A day before, Todd Stottlemyre had posted that his father was "fighting for his life."
Mel Stottlemyre announced in 2000 that he had been diagnosed with multiple myeloma, a cancer of the blood marrow.
The 75-year-old was a three-time 20-game winner for the Yankees, as well as a five-time All-Star. He played 11 seasons in the Bronx, from 1964 to 1974, and compiled a career record of 164-139.
He was the Yankees' pitching coach for four World Series titles (1996, 1998-2000). He also was the pitching coach on the Mets' 1986 world championship team.
"Our family has been overwhelmed with Joy at the amount of love and prayers for my father and family," Todd Stottlemyre wrote Saturday. "Please know that the greatest warrior I have ever known is doing a lot better. He is recovering at God speed and he is looking forward to getting out of the hospital. It's just a matter of time before he is fishing again. Please share this post so that all the people who have been praying know that their prayers have been answered and that our family is forever grateful..."
In 2015, the Yankees honored Stottlemyre with a plaque in Monument Park.
"The pinstripes, to me, they mean everything," he said during the ceremony. "It's my ballclub. This is my second home. It's been a thrill over the years to wear this uniform. I can honestly say every time I put this uniform on -- even though we weren't -- I felt unbeatable."

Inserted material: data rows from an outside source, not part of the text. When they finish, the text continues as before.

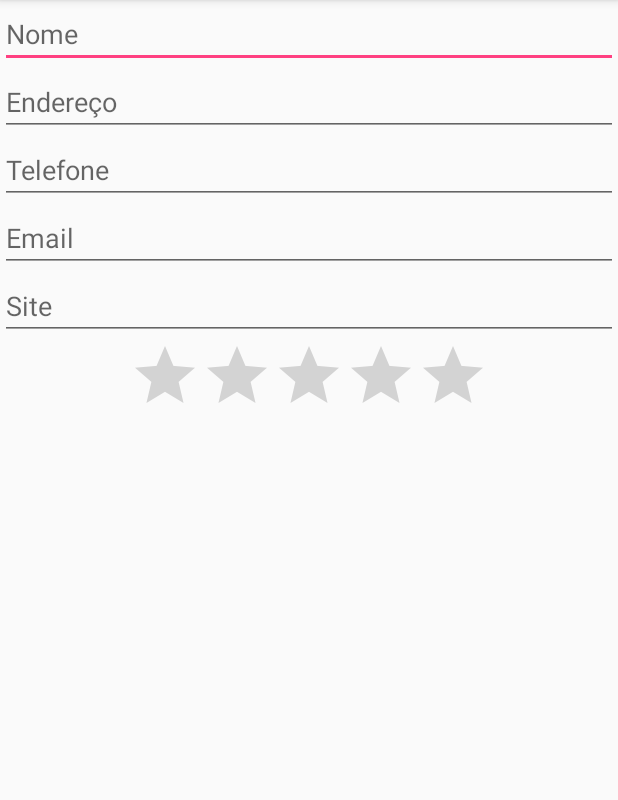
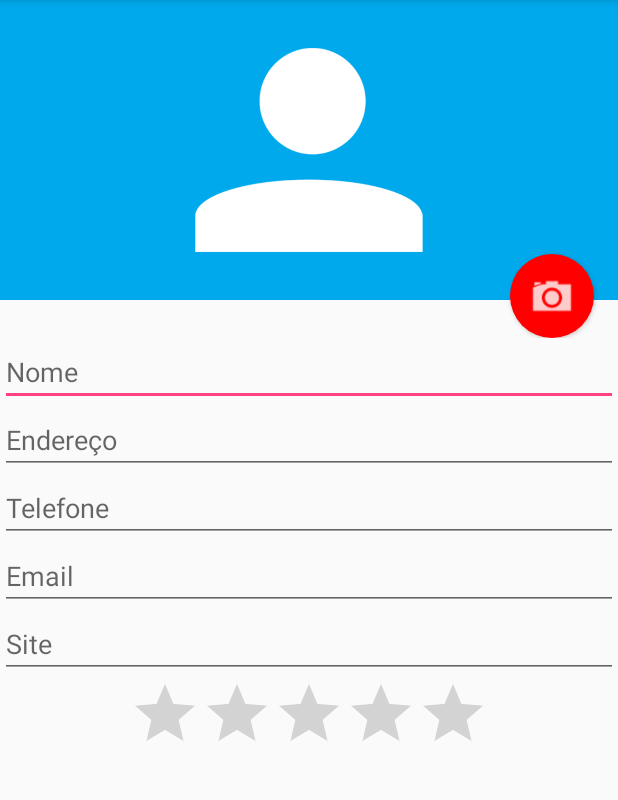
Before and after one commit to gersonapollo/agenda-android, an Android app: the FormularioActivity screen opened directly, with no data from a screen before it, on a phone screen of 412 x 824 dp, the part 84-884 px from its top. Run offline under Robolectric (Android 15) with nearby library versions, the phone set to English and light mode, and no system bars.

Commit message:
acessando a camera

```diff
--- a/app/src/main/AndroidManifest.xml
+++ b/app/src/main/AndroidManifest.xml
@@ -3,6 +3,7 @@
     package="br.com.chaos.agenda">
 
     <uses-permission android:name="android.permission.CALL_PHONE"/>
+    <uses-permission android:name="android.permission.CAMERA" />
 
     <application
         android:allowBackup="true"
--- a/app/src/main/res/drawable/fundo.xml
+++ b/app/src/main/res/drawable/fundo.xml
@@ -2,4 +2,9 @@
 <shape xmlns:android="http://schemas.android.com/apk/res/android"
     android:shape="oval">
     <solid android:color="#ff0000"/>
+    <padding
+            android:bottom="5dp"
+            android:right="5dp"
+            android:left="5dp"/>
+
 </shape>
--- /dev/null
+++ b/app/src/main/res/drawable/fundo_camera.xml
@@ -0,0 +1,17 @@
+<?xml version="1.0" encoding="utf-8"?>
+<layer-list xmlns:android="http://schemas.android.com/apk/res/android">
+    <item>
+        <shape
+            android:shape="oval">
+            <solid android:color="#ff0000"/>
+            <padding android:bottom="10dp"
+                android:left="10dp"
+                android:right="10dp"
+                android:top="10dp"/>
+        </shape>
+
+    </item>
+    <item android:drawable="@drawable/ic_camera"/>
+
+
+</layer-list>
--- a/app/src/main/res/layout/activity_formulario.xml
+++ b/app/src/main/res/layout/activity_formulario.xml
@@ -7,6 +7,29 @@
         android:layout_width="match_parent"
         android:layout_height="match_parent"
         android:orientation="vertical">
+
+        <RelativeLayout
+            android:layout_width="match_parent"
+            android:layout_height="225dp">
+
+            <ImageView
+                android:layout_width="match_parent"
+                android:layout_height="200dp"
+                android:src="@drawable/person"
+                android:background="#00A8Ec"
+                android:id="@+id/formulario_foto"/>
+
+            <Button
+                android:layout_width="56dp"
+                android:layout_height="56dp"
+                android:background="@drawable/fundo_camera"
+                android:layout_alignParentBottom="true"
+                android:layout_alignParentRight="true"
+                android:layout_marginRight="16dp"
+                android:elevation="6dp"
+                android:id="@+id/formulario_botao_foto"/>
+
+        </RelativeLayout>
 
         <EditText
             android:layout_width="match_parent"
```
Also changed, not shown: app/src/main/java/br/com/chaos/agenda/FormularioActivity.java (+50 -0 lines).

Todd Stottlemyre and his brother Mel Jr. were both second-generation major league pitchers. Their brother Jason died of leukemia at age 11.